Thanks to some 21 million sq. ft. of new office construction underway, the Washington, D.C. market will see higher vacancies in the months ahead, according to a newly released third-quarter office market report by Marcus & Millichap Real Estate Investment Services.

Office space in the D.C. metro area expanded by 3% last year, or 8.5 million sq. ft., up from 6.4 million sq. ft. in 2006. Office vacancies were expected to end 2007 at 9.7%, an increase of 80 basis points over 2006.

According to the firm’s recent findings, the pace of new development, with 16 million sq. ft. of new office space expected to break ground in the District and Virginia in 2008, will outstrip demand. Total employment was expected to expand by 1.5%, or 45,600 new hires, in 2007.
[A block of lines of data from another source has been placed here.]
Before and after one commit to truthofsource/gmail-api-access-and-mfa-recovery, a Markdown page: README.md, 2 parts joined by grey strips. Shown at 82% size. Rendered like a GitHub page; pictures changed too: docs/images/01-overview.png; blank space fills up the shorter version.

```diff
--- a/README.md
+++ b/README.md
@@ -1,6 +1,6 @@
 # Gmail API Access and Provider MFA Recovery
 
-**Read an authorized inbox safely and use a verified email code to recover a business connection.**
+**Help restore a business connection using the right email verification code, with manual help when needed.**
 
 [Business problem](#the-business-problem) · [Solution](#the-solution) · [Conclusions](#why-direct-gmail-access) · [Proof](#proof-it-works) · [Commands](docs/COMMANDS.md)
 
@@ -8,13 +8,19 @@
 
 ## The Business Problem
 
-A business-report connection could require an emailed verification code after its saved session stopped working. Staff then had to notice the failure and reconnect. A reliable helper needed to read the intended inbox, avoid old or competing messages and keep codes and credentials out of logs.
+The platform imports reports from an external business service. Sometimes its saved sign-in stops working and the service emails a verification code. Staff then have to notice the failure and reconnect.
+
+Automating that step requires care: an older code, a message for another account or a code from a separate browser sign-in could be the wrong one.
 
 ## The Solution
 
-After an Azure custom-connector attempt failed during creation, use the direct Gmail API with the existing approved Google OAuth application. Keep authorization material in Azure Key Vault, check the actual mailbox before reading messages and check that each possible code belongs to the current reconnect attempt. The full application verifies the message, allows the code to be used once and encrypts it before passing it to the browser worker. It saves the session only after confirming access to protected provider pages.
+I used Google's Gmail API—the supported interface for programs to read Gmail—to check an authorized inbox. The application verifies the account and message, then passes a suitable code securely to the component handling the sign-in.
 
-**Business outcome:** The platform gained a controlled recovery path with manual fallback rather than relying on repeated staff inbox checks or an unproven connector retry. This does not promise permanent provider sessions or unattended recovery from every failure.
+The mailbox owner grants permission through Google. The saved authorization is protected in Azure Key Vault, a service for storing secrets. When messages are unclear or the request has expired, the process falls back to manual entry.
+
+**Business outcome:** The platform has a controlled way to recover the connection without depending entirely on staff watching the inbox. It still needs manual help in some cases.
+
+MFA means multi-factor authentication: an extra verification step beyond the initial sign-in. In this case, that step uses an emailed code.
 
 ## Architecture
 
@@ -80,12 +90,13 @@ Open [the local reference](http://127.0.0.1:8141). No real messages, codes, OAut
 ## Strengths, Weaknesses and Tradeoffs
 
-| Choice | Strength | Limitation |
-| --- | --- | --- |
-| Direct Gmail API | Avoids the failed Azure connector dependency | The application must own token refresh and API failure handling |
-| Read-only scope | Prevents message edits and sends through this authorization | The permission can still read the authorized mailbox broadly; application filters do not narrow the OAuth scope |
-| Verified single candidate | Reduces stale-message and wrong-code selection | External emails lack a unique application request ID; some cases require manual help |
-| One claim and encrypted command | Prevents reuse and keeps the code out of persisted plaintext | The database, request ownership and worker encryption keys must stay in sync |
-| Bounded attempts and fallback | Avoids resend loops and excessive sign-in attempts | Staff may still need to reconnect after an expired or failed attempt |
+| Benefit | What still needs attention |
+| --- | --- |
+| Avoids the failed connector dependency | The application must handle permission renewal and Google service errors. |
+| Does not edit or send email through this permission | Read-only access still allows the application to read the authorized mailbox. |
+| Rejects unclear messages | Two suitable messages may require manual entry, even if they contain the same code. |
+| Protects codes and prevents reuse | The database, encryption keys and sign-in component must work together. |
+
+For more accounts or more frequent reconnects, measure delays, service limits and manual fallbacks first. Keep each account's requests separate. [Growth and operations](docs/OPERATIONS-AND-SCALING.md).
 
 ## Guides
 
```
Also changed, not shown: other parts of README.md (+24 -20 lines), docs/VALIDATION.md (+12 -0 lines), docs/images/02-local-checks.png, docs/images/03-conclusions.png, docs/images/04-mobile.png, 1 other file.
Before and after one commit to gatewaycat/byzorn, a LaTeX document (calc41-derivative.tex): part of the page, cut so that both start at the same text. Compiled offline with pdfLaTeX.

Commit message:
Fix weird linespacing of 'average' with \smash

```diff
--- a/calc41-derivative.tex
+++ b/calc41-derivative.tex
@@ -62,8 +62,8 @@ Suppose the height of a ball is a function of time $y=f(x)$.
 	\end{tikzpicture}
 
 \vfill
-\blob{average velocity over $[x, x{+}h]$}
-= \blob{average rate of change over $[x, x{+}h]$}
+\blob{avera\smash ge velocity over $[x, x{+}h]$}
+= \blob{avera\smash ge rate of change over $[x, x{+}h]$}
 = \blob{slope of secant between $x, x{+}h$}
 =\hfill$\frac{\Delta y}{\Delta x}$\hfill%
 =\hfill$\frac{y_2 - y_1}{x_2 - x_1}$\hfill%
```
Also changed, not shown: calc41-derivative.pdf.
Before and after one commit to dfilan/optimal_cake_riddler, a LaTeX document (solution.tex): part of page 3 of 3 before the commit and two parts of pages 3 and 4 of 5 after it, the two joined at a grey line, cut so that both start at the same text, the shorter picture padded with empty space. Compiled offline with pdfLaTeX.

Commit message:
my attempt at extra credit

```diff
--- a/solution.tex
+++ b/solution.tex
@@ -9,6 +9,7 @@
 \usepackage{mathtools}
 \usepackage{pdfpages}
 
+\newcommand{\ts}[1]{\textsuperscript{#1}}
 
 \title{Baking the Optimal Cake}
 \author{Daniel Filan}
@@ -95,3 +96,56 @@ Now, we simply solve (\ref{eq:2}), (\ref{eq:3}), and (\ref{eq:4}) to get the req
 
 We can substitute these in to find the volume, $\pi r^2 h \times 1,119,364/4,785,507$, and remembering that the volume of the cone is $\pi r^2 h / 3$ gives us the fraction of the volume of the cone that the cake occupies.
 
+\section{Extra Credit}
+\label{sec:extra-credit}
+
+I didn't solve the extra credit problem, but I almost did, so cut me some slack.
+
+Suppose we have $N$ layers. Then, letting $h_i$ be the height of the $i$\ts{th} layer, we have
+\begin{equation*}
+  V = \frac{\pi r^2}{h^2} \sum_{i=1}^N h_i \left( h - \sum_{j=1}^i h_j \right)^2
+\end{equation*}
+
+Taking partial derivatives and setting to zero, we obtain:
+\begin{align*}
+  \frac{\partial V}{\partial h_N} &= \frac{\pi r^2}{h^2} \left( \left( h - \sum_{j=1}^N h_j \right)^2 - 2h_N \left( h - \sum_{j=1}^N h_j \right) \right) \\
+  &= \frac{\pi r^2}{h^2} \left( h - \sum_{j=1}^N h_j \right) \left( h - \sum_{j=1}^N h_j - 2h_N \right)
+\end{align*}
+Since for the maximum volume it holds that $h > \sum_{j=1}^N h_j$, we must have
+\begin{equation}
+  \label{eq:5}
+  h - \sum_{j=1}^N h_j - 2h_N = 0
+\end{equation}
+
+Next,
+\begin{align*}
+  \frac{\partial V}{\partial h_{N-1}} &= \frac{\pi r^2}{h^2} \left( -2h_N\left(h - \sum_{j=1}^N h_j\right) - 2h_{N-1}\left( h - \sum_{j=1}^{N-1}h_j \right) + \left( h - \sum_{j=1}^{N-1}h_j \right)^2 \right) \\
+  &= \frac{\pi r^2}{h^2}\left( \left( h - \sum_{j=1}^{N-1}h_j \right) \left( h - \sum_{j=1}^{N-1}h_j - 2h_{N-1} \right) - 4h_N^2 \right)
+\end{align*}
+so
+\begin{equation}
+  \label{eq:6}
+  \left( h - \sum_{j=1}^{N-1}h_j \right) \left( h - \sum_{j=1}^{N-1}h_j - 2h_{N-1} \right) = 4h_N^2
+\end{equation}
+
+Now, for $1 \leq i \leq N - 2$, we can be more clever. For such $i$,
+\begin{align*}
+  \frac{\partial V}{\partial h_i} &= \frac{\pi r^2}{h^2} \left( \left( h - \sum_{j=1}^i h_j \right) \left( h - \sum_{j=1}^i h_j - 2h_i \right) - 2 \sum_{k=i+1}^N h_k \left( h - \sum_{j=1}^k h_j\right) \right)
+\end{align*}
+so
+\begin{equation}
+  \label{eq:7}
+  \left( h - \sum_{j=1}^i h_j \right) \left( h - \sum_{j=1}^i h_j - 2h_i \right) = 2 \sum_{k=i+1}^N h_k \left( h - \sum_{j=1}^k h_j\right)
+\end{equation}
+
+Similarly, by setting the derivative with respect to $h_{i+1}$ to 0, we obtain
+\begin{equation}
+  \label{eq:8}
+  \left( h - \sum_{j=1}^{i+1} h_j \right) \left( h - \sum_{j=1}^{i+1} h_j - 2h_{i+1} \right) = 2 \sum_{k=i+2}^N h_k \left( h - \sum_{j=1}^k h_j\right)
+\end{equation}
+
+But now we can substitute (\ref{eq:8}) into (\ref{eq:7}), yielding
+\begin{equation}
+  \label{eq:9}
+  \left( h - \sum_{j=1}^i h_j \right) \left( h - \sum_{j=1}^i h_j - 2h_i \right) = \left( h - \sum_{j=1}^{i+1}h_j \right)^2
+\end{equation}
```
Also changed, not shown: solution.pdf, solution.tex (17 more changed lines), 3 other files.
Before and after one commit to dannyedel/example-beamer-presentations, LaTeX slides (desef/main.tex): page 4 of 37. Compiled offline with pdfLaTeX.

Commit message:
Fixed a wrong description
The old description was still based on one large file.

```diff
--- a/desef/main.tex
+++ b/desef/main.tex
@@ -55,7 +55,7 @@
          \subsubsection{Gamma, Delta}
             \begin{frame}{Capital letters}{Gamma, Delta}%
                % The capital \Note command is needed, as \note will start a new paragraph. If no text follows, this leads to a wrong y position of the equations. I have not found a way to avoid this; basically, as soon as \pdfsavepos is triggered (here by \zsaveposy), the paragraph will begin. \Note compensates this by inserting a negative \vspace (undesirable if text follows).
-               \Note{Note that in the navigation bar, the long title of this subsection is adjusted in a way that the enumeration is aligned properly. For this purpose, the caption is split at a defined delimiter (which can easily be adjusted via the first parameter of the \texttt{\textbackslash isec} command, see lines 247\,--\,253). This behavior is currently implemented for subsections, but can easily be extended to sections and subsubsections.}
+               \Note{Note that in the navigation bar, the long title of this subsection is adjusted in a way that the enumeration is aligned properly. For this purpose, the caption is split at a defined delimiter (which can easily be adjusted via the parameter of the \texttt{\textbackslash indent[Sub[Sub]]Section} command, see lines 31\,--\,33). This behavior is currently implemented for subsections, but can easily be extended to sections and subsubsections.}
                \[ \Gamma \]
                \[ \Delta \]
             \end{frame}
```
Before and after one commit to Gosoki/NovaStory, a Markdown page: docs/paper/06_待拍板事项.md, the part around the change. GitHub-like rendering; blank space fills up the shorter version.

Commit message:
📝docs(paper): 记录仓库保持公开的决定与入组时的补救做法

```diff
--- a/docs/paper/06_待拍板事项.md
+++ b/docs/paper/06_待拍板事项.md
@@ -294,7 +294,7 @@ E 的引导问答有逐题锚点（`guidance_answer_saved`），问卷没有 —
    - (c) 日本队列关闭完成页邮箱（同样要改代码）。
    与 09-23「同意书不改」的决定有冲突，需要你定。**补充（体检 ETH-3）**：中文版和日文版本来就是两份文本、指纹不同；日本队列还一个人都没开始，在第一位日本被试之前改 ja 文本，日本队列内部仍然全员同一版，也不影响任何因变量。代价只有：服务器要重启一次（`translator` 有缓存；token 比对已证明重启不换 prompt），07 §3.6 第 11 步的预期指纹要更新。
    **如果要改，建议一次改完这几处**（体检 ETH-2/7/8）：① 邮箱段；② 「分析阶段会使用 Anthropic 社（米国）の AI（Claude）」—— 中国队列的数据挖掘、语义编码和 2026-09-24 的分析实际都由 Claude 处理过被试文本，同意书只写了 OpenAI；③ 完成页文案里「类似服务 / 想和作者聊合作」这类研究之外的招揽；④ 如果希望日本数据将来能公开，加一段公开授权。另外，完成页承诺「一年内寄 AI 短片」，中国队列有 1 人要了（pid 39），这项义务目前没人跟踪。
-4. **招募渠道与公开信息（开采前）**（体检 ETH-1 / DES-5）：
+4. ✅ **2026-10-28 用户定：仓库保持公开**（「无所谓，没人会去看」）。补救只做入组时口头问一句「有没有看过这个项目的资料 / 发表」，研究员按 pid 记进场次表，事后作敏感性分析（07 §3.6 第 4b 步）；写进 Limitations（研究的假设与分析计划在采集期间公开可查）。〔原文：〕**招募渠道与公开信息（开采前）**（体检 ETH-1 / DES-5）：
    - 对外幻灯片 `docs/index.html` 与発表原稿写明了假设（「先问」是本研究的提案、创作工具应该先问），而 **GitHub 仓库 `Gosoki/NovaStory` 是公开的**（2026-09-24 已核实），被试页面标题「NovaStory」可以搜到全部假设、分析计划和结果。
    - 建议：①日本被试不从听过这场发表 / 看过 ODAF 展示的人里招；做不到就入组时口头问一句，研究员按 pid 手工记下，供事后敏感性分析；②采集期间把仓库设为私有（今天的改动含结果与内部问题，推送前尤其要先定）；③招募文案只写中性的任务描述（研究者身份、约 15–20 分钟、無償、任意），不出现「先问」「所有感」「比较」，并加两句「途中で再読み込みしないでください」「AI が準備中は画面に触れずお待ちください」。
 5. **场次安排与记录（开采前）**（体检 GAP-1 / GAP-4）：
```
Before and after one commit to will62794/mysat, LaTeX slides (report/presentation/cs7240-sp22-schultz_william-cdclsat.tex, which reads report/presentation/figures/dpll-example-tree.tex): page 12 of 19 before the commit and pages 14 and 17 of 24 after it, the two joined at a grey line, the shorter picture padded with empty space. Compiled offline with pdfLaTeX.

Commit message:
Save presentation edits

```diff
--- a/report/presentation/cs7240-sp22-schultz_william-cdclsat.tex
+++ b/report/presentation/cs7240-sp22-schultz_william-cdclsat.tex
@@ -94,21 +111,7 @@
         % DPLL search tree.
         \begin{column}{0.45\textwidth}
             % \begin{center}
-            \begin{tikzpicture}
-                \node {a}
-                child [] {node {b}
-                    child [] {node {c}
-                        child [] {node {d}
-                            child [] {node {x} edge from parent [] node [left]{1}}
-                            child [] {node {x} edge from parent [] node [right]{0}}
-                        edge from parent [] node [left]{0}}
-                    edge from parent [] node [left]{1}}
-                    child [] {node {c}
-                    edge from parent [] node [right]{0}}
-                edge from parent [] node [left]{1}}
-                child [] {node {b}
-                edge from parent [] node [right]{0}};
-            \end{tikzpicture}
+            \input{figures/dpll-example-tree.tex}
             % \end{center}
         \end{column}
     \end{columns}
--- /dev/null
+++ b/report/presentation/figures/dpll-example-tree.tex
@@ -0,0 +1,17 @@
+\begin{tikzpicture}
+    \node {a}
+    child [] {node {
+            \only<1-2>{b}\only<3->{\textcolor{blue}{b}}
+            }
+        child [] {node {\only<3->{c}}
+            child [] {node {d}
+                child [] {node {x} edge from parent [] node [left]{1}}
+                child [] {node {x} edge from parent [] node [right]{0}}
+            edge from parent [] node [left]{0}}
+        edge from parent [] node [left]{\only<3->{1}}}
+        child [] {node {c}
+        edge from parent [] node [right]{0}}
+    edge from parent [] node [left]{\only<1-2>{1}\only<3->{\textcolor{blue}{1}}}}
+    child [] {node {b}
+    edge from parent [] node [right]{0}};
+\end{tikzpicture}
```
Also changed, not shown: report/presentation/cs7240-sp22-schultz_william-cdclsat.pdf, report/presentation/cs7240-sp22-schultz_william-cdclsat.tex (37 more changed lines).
These new market fundamentals likely will dampen investment activity as well. “In the investment arena, more conservative underwriting will lead transaction velocity to recede from the high levels attained in recent years,” says Ramon Kochavi, regional manager of the Washington, D.C., office of Marcus & Millichap. “In the meantime, prices will rise at a more measured pace.”

Pricing is holding steady, for now. The median price of Class-A assets rose 3% to $300 per sq. ft. from October 2006 to September 2007. The median price of all assets held firm at $266 per sq. ft., the same as the year earlier period.

Kochavi predicts that top assets should still trade at cap rates of 6% or less, but overall, buyers and sellers will have to adjust to a recalibrated market dynamic. For example, by the third quarter, Class-A deal flow had dropped by 40% year-over-year.

Also playing a factor, some 894,000 sq. ft. of new office space came online in the District by the third quarter. Another 1.2 million sq. ft. was completed in Virginia and 467,000 square feet of office space in Maryland.

All of that new building is putting pressure on local vacancy rates. District office vacancies were projected to end 2007 at 8.5%, down 150 basis points from the year earlier, while Maryland vacancies rose 70 basis points to 9.3% and Virginia vacancies were up 60 basis points to 10.9%.

Rents have been a bright spot for the overall market, expected to end 2007 at $35.08, a 6% gain over 2006, while asking rents rose 10% in the third quarter of 2007 in the District. More good news – landlords have trimmed back on concessions, with effective rents increasing 8.3% in the third quarter.